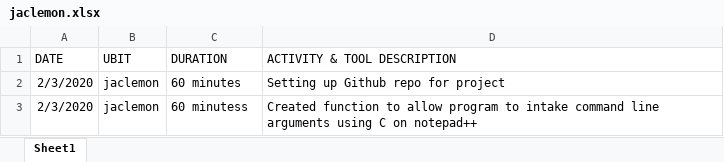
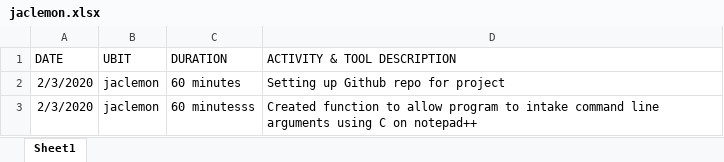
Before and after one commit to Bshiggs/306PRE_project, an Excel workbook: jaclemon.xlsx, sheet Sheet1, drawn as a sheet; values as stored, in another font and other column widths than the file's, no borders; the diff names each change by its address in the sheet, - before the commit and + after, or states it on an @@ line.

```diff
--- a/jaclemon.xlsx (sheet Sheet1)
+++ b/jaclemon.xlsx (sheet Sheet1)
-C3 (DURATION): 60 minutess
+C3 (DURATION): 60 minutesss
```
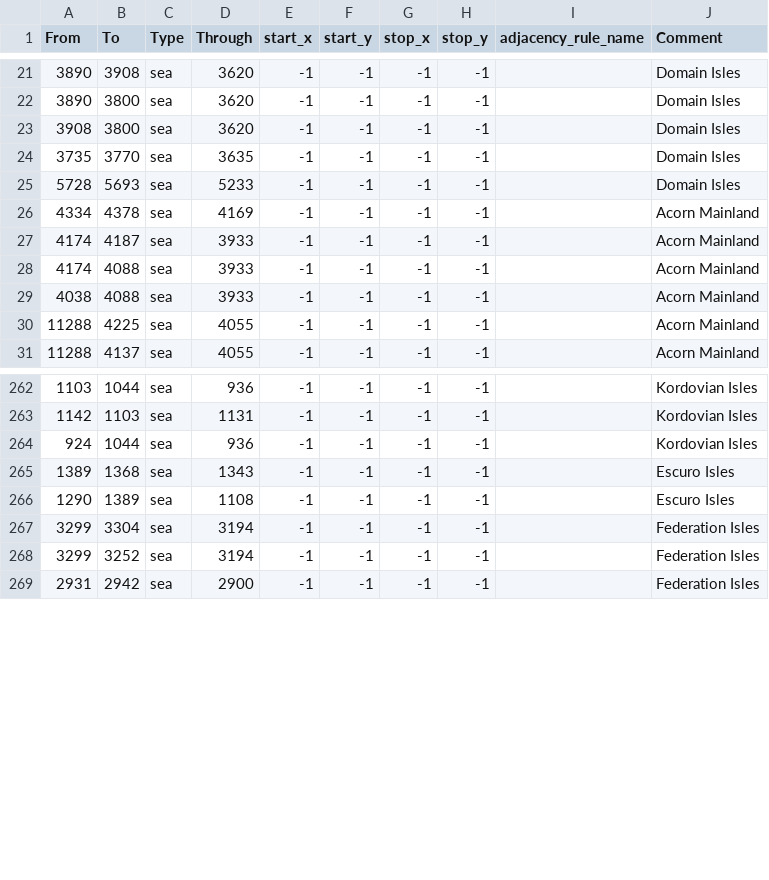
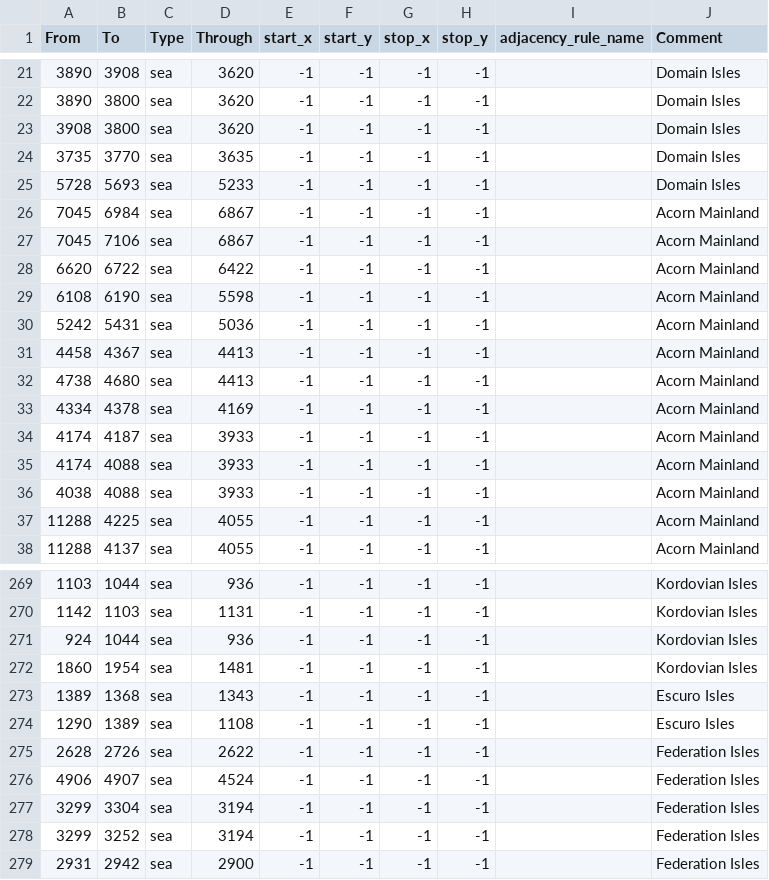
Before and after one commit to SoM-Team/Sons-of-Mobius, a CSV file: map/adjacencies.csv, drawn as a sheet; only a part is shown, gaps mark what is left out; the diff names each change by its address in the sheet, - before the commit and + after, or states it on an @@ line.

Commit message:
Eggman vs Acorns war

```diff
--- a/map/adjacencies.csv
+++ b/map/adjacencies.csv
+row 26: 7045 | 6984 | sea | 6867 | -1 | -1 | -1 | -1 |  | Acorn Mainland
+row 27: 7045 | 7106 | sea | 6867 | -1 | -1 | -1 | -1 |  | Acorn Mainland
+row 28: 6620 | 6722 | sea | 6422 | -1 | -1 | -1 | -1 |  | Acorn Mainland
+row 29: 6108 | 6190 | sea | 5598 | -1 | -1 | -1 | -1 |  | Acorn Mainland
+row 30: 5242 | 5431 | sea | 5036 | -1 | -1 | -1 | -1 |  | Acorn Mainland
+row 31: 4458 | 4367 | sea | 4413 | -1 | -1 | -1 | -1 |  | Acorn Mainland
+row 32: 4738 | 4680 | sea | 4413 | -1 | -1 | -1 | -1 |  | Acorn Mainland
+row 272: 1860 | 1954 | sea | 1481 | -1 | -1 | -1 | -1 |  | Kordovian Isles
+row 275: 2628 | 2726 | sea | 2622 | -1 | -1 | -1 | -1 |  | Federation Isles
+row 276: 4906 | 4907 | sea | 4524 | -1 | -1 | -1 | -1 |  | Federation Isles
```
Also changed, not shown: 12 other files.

> [Task to carry out] Determine how many lines in the records contain "Mainland", and reply with the number only.

> [Your solution] 7